The Hungarians were the first to give shape to the modern age in football. The Magical Magyars were a truly special team, the prototype for Total Football. They dominated most of the 1950s and leading upto the 1954 World Cup final, had not lost a game in four years. A record, it would stand for four decades.
Brazil adopted the Magyars’ 4-2-4 system and won the 1958 World Cup. Rinus Michels would employ similar principles and bring about a revolution in Dutch football in the 1970s. If Gusztav Sebes’ side had won that 1954 final, which they led 2-0 after eight minutes, maybe they would be more universally popular, but many footballing historians consider that team to be the best ever in history.
They were not quite as good by the time the 1960s came along, with the Cold War taking a toll on the country, but they won bronze at the 1960 Rome Olympics, reached the quarter finals of yet another World Cup in 1962 and took bronze at the 1964 European Championships. In other words, they were still pretty darn good.
In the 1960 Olympics, Hungary were placed in the same group as India, Peru and France. Peru were dispatched 6-2 and France were demolished 7-0. It was India that troubled them. Florian Albert, who would be top scorer at the 1962 World Cup, got a goal but Jarnail Singh had him on a leash otherwise. The standout player for India however, was Tulsidas Balaraman. Trailing 0-2, he scored from a deft flick to halve the deficit and chasing an equaliser, he had the Hungarian defence scrambling for cover. They resorted to shirt pulls and body checks to stop him and while they managed to hold on for a 2-1 win, it was possibly the best performance ever by a player in an Indian shirt.

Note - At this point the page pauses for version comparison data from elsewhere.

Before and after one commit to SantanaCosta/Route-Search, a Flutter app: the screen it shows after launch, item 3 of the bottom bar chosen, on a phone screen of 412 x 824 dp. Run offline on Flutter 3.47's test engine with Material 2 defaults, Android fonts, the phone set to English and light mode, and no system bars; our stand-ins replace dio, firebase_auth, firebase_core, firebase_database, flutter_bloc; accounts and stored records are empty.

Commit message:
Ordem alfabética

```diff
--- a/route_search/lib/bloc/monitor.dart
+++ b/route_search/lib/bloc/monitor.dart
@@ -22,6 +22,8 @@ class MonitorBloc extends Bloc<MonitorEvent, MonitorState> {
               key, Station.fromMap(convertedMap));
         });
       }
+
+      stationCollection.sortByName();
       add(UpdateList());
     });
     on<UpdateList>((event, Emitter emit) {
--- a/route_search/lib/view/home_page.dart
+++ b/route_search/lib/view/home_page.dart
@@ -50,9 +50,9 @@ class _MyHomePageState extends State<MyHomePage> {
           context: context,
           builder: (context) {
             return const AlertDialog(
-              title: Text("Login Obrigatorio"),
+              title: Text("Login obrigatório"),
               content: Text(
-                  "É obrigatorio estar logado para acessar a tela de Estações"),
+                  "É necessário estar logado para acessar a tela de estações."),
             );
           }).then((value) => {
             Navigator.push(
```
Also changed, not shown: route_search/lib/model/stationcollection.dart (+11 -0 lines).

Arguably the best Indian forward of all time, from 1956-62, he was the first name on the team sheet. Discovered by coach Syed Abdul Rahim in Secunderabad, he had all the attributes of a top class striker. Blessed with exceptional pace and ball control, he could finish from anywhere in the forward line. What made him even more dangerous was his ability to drop deep and pick a pass or initiate another attack at pace, drawing comparisons in recent times with Thierry Henry.

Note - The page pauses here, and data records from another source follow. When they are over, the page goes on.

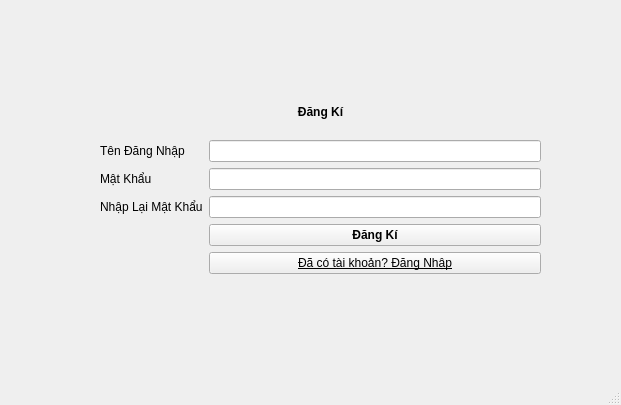
Before: the Qt Designer form ui/register.ui in vinhnt21/PTA_TodoApp, drawn with Qt 5.
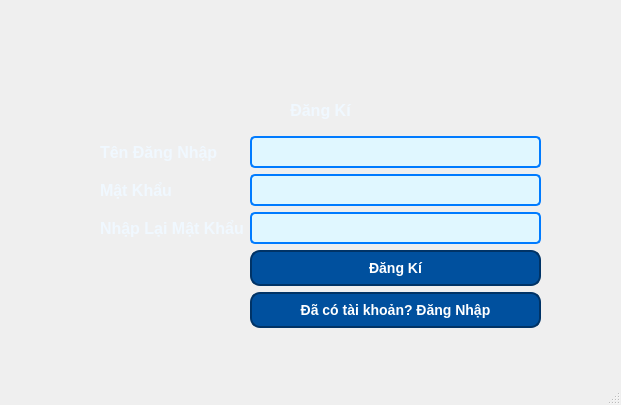
After: the same form once the commit is applied.

Commit message: Refactor UI styles and remove outdated project structure documentation

The edit to the form file:
```diff
--- a/ui/register.ui
+++ b/ui/register.ui
@@ -13,6 +13,57 @@
   <property name="windowTitle">
    <string>Đăng Kí </string>
   </property>
+  <property name="styleSheet">
+   <string notr="true">/* Gradient background for the entire application */
+QWidget {
+    background: qlineargradient(
+        spread: pad, 
+        x1: 0, y1: 0, 
+        x2: 1, y2: 1, 
+        stop: 0 #003366,   /* Dark blue */
+        stop: 0.33 #00509E, /* Medium blue */
+        stop: 0.66 #007BFF, /* Bright blue */
+        stop: 1 #89CFF0    /* Light blue */
+    );
+    color: white; /* Default text color for contrast */
+}
+
+/* Style for push buttons with hover effect */
+QPushButton {
+    background-color: #00509E; /* Medium blue */
+    border: 2px solid #003366; /* Darker border for contrast */
+    border-radius: 10px;       /* Rounded corners */
+    padding: 8px 15px;         /* Padding inside the button */
+    color: white;              /* White text */
+    font-size: 14px;           /* Button font size */
+    font-weight: bold;         /* Bold text */
+}
+
+/* Hover effect for buttons */
+QPushButton:hover {
+    background-color: #007BFF; /* Bright blue on hover */
+    border: 2px solid #89CFF0; /* Lighter border on hover */
+    color: #F0F8FF;            /* Slightly lighter text */
+}
+
+/* Style for line edit */
+QLineEdit {
+    background-color: #E0F7FF; /* Light blue for contrast */
+    border: 2px solid #007BFF; /* Bright blue border */
+    border-radius: 5px;        /* Slightly rounded corners */
+    padding: 5px;              /* Padding inside the field */
+    color: #003366;            /* Dark text for readability */
+    font-size: 14px;
+}
+
+/* Style for labels */
+QLabel {
+    color: #F0F8FF;            /* Light text for contrast */
+    font-size: 16px;           /* Slightly larger font for visibility */
+    font-weight: bold;         /* Bold text */
+}
+</string>
+  </property>
   <widget class="QWidget" name="centralwidget">
    <widget class="QWidget" name="verticalLayoutWidget">
     <property name="geometry">
@@ -20,7 +71,7 @@
       <x>100</x>
       <y>90</y>
       <width>441</width>
-      <height>184</height>
+      <height>238</height>
      </rect>
     </property>
     <layout class="QVBoxLayout" name="verticalLayout">
@@ -28,6 +79,7 @@
       <widget class="QLabel" name="label_3">
        <property name="font">
         <font>
+         <pointsize>-1</pointsize>
          <weight>75</weight>
          <bold>true</bold>
         </font>
@@ -66,6 +118,7 @@
         <widget class="QPushButton" name="btn_register">
          <property name="font">
           <font>
+           <pointsize>-1</pointsize>
            <weight>75</weight>
            <bold>true</bold>
           </font>
@@ -92,7 +145,9 @@
         <widget class="QPushButton" name="btn_open_login_window">
          <property name="font">
           <font>
-           <underline>true</underline>
+           <pointsize>-1</pointsize>
+           <weight>75</weight>
+           <bold>true</bold>
           </font>
          </property>
          <property name="text">
```
The commit also changes 7 other files.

Balaram, as he was popularly called, had started his career in Hyderabad before moving to East Bengal in 1957, where he spent six years being treated like a king by adoring supporters. He switched to Bengal Nagpur Railway (BNR) in 1963 for financial security before retiring two years later.

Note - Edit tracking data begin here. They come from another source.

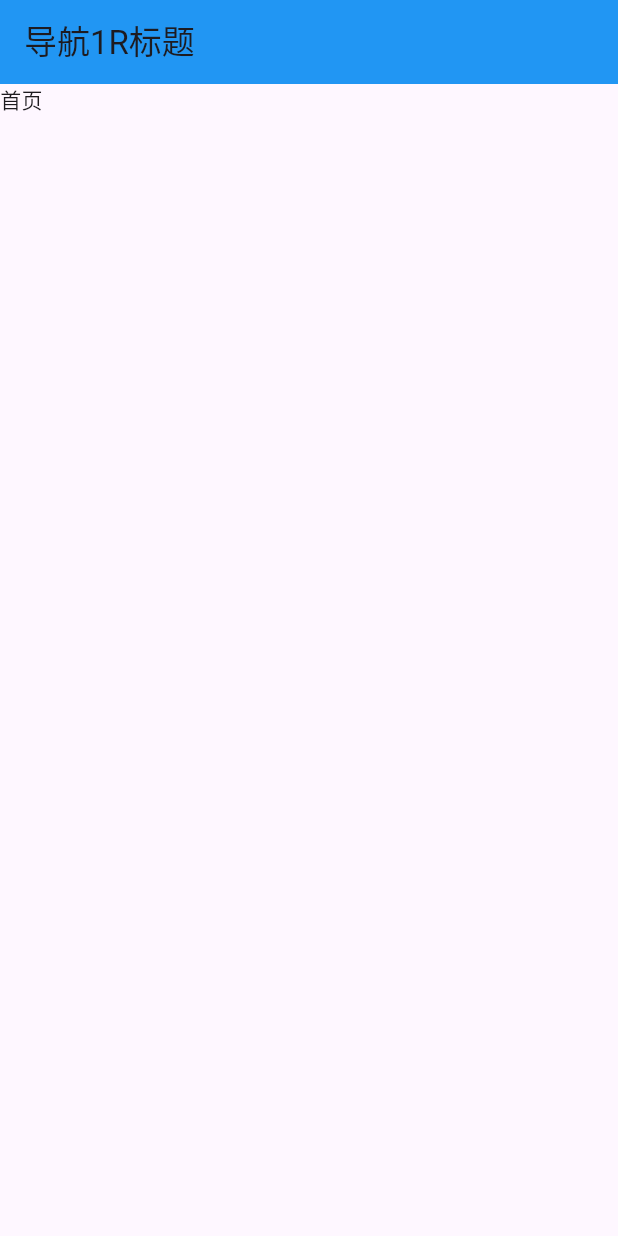
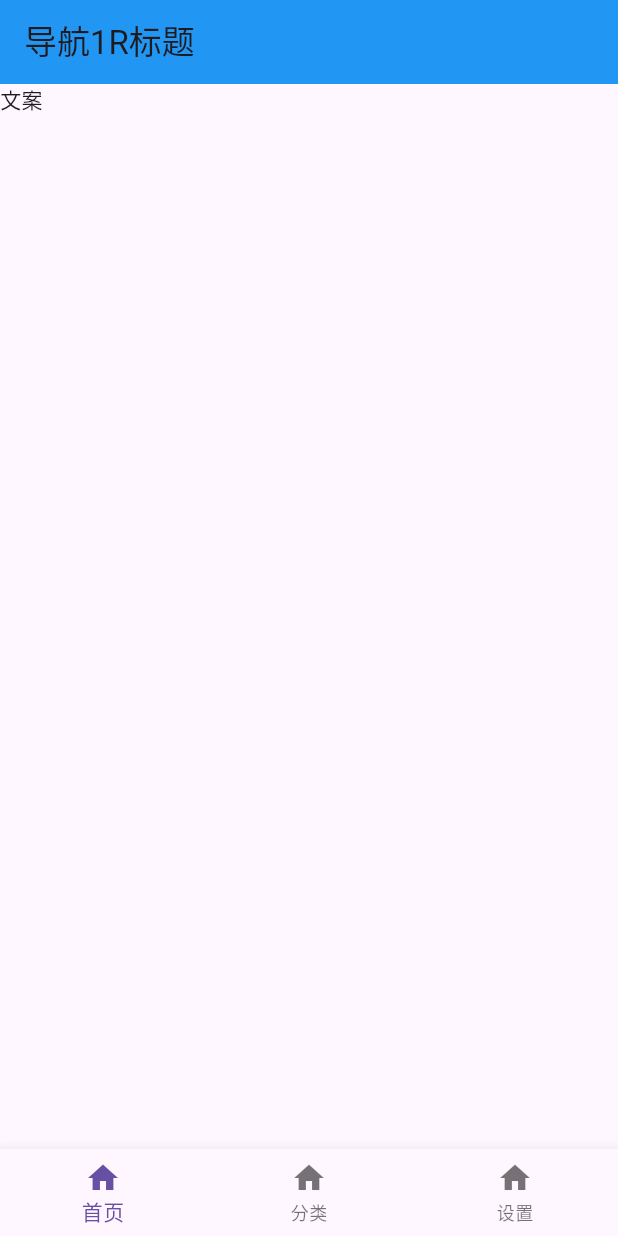
Before and after one commit to sven713/TestFlutter, a Flutter app: the screen it shows after launch, on a phone screen of 412 x 824 dp. Run offline on Flutter 3.47's test engine with Material 3 defaults, Android fonts, the phone set to English and light mode, and no system bars.

Commit message:
P33 tabbar

```diff
--- a/lib/main.dart
+++ b/lib/main.dart
@@ -6,26 +6,46 @@ void main() {
     theme: ThemeData(
       primarySwatch: Colors.yellow,
     ),
-    home: Scaffold(
-      appBar: AppBar(title: Text('导航1R标题'), backgroundColor: Colors.blue),
-      body: Column(
-        children: [
-          Expanded(child: MyApp())
-          // MyApp()
-        ],
-      ),
-    ),
+    home: Tabs()
   ));
 }
 
-class MyApp extends StatelessWidget {
-  const MyApp({super.key});
 
 
+
+class Tabs extends StatefulWidget {
+  const Tabs({super.key});
+
+  @override
+  State<Tabs> createState() => _TabsState();
+}
+
+class _TabsState extends State<Tabs> {
+  int _currentIdx = 0;
   @override
   Widget build(BuildContext context) {
-    // print(sourceArr);
-
-    return Text('首页');
+    return Scaffold(
+      appBar: AppBar(title: Text('导航1R标题'), backgroundColor: Colors.blue),
+      body: Text('文案'),
+      bottomNavigationBar: BottomNavigationBar(
+        currentIndex: _currentIdx,
+        onTap: (index){
+          setState(() {
+            _currentIdx = index;
+          });
+        },
+        items: [
+          BottomNavigationBarItem(icon: Icon(Icons.home),
+              label: '首页'
+          ),
+          BottomNavigationBarItem(icon: Icon(Icons.home),
+              label: '分类'
+          ),
+          BottomNavigationBarItem(icon: Icon(Icons.home),
+              label: '设置'
+          ),
+        ],
+      ),
+    );
   }
 }
```
Also changed, not shown: lib/testHistory/mainP26End.dart (renamed from lib/mainP26End.dart), lib/testHistory/mainP26GridViewCount.dart (renamed from lib/mainP26GridViewCount.dart), lib/testHistory/mainP26RemoteData.dart (renamed from lib/mainP26RemoteData.dart).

The Tulsidas Balaraman, Chuni Goswami and P.K. Banerjee triumvirate formed India’s best forward line of all time and the lack of a Padma Shri on his mantelpiece rankles, especially since the other two were awarded a long time ago. Bitter about the snub, he lives alone in a small flat in Kolkata. The authorities may have forgotten about him, but Balaraman still gets treated like a king by football fans in the vicinity of his home and that provides him with some succour.